1.2.08

Pomegranate


As the wind howls outside and something that’s trying to be snow descends from the skies, what better time is there to spend a while browsing an exciting new poetry ezine? Pomegranate is something I stumbled across recently: a plucky endeavour from a bunch of Foyles Young Poets prize-winners that aims to give a voice and literary platform to young writers everywhere. So far, two issues have been published, containing poetry from the likes of Forward Prize-shortlisted Salt poet Luke Kennard and Mimesis editor James Midgley, as well as refreshing work by some really promising and startlingly young poets including Emily Tesh, Martha Sprackland and Richard O’Brien.

Highlights from issue 1 include O’Brien’s ‘On Returning to the Morrison’s Produce Department’ and Tesh’s ‘Interview with a Goddess’, and James Midgley’s ‘Seducing the Leopard Gecko’ makes for the wonderfully descriptive and impressive stand-out piece from issue 2. Well, at least in my humble opinion anyway: head over there yourself to check out what’s on offer. The link’s here.

And if you like what you find, there’s more in store: issue 3’s out in March, and the next issue of longstanding print-based poetry magazine Magma, edited by Roddy Lumsden, promises to be one of the most exciting in recent years, featuring work by some of the Pomegranate team, other up and coming poets, interviews, and a sequence from yours truly. It too will be available in March, with news and updates on the Magma website. In the meantime, and before I post on it, I’ll be working on a few reviews, as well as looking forward to the results of various competitions, including the National: I’ll be holding out for a slightly more adventurous winner this year, especially with Penelope Shuttle on the judging panel.

3 comments:

Rob said...

I like Penenlope Shuttle too. But you never can tell what judges are going to go for. Last year, Alice Oswald, John Burnside and Lee Harwood were judges and, while the poems chosen were good enough, they weren't as adventurous as that panel might have suggested.

Ben Wilkinson said...

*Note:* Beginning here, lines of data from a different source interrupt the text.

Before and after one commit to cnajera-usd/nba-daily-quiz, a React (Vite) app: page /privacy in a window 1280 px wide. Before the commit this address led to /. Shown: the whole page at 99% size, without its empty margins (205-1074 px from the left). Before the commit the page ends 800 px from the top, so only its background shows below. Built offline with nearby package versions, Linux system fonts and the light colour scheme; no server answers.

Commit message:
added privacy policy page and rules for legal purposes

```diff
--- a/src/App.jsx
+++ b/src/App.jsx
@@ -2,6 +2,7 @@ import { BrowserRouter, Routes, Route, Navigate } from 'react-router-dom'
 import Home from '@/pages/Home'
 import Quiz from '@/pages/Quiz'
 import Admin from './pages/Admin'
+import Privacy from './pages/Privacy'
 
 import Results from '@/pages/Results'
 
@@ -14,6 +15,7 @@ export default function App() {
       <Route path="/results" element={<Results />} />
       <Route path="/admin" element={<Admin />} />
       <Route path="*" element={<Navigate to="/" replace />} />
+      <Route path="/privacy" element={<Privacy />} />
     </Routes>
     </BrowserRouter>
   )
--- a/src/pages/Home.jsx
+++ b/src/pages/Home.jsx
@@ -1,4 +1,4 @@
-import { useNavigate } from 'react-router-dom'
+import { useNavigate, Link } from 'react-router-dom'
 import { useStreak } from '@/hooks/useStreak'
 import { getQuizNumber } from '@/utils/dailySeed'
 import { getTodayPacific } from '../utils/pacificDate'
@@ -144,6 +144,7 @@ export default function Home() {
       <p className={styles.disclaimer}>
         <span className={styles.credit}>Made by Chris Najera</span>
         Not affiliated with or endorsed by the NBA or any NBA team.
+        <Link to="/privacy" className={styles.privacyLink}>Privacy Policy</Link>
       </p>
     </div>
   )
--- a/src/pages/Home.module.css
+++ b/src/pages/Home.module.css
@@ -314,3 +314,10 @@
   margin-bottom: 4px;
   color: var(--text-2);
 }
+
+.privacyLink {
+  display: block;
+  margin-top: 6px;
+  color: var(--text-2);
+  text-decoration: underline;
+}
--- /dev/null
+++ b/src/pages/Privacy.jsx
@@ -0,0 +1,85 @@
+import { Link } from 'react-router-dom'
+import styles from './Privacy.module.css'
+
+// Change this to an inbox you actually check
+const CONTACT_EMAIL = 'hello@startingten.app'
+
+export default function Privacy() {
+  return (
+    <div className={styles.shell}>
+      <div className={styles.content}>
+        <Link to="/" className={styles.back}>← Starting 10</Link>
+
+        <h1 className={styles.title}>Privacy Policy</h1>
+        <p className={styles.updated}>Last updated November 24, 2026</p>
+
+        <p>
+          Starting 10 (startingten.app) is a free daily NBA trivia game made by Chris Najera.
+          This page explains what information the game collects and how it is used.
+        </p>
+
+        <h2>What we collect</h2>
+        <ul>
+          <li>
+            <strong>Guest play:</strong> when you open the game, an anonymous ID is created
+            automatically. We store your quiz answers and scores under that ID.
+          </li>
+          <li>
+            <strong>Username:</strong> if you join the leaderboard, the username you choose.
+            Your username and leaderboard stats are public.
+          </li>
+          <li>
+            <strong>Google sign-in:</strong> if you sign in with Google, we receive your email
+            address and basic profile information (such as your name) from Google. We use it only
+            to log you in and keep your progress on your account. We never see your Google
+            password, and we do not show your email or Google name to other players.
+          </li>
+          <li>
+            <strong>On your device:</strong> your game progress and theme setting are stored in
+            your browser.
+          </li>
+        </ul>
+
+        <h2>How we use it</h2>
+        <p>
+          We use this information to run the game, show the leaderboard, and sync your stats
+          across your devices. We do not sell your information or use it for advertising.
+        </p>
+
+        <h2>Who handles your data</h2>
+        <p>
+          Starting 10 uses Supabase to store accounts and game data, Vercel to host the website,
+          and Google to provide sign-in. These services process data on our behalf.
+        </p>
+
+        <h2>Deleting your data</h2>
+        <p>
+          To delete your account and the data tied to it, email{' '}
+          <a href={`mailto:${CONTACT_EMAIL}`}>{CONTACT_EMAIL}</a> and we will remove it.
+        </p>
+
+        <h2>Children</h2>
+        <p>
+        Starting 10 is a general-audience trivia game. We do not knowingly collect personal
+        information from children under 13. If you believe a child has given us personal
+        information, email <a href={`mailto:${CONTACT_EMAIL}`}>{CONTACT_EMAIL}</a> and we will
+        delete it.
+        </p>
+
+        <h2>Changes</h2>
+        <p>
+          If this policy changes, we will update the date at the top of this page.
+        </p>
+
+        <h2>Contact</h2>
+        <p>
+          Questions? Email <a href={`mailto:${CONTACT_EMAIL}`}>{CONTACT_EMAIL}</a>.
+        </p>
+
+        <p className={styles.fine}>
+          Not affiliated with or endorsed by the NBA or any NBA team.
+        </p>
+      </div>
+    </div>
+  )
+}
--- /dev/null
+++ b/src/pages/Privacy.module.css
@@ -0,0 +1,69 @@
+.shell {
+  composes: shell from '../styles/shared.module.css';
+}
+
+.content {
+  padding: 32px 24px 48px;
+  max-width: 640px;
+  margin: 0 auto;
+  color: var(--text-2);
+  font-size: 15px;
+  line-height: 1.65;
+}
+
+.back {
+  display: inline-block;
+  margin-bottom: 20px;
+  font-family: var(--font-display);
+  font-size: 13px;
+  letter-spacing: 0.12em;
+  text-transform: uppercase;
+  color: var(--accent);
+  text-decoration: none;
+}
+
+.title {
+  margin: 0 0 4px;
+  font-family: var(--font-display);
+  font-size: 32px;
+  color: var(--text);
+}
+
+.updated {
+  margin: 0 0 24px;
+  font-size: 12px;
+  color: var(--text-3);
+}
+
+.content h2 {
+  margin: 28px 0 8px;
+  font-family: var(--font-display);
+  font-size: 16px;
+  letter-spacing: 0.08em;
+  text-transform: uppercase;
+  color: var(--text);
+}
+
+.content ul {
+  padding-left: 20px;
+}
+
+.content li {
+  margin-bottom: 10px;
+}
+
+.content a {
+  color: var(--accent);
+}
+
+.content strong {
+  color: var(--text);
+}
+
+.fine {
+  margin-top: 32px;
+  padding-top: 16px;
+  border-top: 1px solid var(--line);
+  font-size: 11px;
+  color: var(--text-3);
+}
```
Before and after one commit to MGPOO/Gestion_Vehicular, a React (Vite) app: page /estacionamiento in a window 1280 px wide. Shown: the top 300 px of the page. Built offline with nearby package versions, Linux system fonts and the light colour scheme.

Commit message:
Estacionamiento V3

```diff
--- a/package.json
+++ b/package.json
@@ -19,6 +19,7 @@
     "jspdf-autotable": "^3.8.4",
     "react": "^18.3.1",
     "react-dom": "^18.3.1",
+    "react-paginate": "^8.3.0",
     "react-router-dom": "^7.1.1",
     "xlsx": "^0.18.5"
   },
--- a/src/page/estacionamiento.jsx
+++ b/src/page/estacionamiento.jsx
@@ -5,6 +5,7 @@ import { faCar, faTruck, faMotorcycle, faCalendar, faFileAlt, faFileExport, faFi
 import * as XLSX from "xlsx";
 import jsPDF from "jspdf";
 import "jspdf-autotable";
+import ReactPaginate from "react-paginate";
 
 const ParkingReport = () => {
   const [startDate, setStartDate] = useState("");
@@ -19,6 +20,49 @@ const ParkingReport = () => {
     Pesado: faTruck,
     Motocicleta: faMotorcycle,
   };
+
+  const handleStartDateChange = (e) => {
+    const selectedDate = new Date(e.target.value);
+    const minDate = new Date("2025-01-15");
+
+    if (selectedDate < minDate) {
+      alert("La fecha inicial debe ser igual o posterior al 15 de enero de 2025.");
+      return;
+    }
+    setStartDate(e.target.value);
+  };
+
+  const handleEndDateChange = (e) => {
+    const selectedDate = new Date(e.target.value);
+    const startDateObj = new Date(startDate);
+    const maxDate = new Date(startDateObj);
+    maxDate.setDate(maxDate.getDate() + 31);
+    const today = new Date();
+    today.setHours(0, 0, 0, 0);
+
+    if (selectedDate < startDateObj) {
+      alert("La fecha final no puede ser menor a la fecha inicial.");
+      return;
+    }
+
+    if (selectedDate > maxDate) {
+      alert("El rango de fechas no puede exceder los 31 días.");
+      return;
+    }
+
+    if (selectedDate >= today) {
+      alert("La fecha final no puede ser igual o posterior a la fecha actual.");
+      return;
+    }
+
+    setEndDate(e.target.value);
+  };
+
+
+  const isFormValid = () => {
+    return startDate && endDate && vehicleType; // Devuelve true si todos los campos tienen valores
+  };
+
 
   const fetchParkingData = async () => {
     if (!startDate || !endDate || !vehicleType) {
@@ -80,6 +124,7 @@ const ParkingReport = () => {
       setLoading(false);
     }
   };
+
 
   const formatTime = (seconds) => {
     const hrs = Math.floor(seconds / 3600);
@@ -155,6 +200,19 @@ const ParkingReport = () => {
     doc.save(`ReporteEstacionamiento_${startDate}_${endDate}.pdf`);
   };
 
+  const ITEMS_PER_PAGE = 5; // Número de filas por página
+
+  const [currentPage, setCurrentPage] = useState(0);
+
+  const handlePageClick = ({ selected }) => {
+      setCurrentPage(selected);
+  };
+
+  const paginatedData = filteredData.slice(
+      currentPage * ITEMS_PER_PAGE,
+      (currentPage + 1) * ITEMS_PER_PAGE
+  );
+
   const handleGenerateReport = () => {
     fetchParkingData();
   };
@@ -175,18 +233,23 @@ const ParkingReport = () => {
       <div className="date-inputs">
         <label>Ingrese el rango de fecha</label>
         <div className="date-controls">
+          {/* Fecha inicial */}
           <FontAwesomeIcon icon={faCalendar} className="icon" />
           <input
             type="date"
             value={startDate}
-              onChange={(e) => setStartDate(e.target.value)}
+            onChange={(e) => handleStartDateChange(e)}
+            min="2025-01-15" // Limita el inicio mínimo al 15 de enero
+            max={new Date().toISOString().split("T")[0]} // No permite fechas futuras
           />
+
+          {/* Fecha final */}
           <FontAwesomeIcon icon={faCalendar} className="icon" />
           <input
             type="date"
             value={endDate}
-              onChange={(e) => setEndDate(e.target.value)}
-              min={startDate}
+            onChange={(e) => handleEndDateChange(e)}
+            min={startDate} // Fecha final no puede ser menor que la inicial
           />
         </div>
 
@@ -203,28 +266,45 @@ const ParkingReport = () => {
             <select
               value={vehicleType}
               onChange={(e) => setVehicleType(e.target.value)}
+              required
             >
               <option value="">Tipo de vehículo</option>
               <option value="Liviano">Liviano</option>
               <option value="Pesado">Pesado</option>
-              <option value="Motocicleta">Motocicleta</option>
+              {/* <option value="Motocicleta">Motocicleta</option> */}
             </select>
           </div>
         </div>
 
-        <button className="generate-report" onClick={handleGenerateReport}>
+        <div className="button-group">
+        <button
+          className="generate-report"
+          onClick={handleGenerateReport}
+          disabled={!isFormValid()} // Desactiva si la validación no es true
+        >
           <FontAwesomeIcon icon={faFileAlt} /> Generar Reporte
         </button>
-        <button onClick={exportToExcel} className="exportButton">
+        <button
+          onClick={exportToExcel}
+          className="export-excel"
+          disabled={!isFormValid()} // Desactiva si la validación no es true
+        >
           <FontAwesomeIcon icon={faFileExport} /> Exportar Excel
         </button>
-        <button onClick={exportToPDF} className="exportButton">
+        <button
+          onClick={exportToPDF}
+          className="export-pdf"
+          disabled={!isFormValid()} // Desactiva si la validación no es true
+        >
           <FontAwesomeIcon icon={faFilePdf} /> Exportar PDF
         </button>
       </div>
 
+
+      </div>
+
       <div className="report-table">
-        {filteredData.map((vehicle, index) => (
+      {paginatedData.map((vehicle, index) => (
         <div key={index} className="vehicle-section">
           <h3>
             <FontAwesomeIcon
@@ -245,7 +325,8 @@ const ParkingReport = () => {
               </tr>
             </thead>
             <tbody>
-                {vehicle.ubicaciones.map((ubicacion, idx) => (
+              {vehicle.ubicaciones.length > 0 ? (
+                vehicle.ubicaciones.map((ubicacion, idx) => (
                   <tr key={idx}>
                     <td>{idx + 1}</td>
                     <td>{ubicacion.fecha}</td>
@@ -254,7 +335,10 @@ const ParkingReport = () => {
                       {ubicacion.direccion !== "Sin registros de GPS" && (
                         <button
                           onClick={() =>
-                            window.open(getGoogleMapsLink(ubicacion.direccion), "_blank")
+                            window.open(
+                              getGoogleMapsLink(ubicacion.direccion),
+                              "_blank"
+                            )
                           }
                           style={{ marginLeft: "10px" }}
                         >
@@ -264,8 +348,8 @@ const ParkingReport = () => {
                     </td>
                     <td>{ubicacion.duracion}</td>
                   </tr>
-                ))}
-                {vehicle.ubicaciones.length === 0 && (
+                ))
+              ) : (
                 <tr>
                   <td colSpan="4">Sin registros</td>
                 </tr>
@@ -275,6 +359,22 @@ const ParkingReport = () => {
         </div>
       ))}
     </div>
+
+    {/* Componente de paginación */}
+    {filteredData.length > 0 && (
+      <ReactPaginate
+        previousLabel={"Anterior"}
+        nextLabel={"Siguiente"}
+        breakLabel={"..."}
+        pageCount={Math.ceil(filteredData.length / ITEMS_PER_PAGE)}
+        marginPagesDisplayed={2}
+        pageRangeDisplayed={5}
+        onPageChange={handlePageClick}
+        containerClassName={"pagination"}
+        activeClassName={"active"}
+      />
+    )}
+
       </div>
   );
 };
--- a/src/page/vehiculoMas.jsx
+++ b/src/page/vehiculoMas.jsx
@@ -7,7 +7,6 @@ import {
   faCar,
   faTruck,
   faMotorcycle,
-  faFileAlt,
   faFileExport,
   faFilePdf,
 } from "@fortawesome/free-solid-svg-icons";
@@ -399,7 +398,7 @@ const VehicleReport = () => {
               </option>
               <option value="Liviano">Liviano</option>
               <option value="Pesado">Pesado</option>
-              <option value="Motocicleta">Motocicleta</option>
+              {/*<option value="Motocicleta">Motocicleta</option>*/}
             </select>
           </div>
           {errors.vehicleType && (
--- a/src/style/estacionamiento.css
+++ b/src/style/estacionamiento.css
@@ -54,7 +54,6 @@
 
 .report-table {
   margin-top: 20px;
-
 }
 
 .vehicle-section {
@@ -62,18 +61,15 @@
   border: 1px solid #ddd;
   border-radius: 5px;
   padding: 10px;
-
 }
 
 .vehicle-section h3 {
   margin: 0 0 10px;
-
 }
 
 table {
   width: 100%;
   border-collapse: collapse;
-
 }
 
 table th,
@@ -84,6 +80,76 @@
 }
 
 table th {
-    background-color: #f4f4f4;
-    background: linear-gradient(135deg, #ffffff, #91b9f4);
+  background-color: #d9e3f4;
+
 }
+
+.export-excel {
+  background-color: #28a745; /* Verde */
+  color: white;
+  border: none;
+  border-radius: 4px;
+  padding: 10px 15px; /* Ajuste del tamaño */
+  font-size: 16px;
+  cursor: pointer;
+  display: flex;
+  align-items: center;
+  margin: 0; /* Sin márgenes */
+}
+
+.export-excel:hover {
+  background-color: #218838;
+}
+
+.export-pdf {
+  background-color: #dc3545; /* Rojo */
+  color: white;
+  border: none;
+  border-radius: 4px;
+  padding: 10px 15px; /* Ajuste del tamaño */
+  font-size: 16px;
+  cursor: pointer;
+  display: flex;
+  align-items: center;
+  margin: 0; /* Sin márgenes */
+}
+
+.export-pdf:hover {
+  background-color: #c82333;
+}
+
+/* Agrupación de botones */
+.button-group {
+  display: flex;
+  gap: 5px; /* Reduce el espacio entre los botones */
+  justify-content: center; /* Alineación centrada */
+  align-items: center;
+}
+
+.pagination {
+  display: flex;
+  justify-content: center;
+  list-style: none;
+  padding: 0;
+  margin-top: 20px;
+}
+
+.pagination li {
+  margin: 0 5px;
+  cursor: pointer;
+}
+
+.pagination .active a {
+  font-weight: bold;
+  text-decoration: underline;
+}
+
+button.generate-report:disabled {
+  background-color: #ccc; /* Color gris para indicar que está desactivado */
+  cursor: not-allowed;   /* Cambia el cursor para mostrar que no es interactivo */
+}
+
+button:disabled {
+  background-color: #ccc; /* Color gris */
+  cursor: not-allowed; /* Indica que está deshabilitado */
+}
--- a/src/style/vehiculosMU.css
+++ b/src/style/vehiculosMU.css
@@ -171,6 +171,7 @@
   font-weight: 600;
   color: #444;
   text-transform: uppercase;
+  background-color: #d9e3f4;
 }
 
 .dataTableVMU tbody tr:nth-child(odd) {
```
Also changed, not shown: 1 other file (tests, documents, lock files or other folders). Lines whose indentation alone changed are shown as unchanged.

Too true, Rob: three judges can result in good if wholly predictable winners (poems rather than poets that is). I have a feeling that Michael Schmidt might come at loggerheads with Shuttle over what should win, for example, which means, as is often the case, that they'll have to compromise on strong but average enough poems for the top three places.

Nice to see E.A. Markham on the judging panel too though.

I sometimes think that with the National the commended poems make for the most interesting reads.

Char Star said...

Glad to see you're enjoying Pomegranate! I'm loving your blog.